How quick was that? The rally in stocks following the bailout of Fannie Mae and Freddie Mac didn't last that long after after the Korean Development Bank confirmed it had ended talks to rescue U.S. investment bank Lehman Brothers. Lehman has announced it has lost $3.9 billion in the quarter, and the trouble is this is not the end of it. The problems with US banks will continue long after the bailout, and Lehmann Brothers is just the canary in the mine.
Lehman won't got the way of Bear Stearns, says the Financial Times' Lex column but the worries will continue. "Standard & Poor's on Tuesday heaped on more pressure, noting that the precipitous falls in the bank's share price would heighten doubts over its ability to raise further capital. Lehman now will have to make uncomfortable sacrifices. Regulators, meanwhile, have no time to pause for breath. Lehman looks in danger of ruining Fannie and Freddie's going-out parade."

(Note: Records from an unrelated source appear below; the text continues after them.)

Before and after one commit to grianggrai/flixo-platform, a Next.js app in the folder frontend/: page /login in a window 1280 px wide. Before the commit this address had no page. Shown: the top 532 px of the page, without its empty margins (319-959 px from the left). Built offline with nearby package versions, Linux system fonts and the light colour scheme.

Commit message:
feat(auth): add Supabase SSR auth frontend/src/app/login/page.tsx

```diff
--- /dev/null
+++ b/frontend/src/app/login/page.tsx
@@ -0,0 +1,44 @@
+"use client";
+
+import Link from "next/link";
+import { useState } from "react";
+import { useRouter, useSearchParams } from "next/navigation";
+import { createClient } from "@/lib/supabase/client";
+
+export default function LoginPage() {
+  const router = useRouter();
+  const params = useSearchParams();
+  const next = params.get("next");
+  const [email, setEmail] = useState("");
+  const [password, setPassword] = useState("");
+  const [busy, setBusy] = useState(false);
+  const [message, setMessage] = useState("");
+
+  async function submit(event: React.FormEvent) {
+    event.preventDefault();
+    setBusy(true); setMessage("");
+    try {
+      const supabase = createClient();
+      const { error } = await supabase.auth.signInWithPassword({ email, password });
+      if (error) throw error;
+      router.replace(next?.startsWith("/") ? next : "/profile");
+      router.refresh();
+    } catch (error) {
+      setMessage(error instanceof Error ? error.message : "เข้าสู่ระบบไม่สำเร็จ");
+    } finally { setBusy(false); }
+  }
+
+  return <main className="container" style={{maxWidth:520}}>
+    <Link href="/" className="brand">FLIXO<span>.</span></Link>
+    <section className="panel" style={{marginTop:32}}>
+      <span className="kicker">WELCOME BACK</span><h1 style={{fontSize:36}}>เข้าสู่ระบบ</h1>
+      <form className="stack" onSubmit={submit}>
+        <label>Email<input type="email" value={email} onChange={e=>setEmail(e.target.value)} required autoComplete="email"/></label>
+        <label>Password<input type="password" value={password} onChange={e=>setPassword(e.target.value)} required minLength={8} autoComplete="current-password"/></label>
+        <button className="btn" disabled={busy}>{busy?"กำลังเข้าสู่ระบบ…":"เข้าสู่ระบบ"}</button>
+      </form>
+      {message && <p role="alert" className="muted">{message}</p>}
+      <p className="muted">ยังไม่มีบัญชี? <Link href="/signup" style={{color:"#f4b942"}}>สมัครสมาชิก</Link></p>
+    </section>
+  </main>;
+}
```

Clearly, anyone who thought the nationalisation of Freddie and Fannie would stabilise the plummeting property market and help alleviate the credit crunch was wrong. The problems with the US economy go far deeper than that.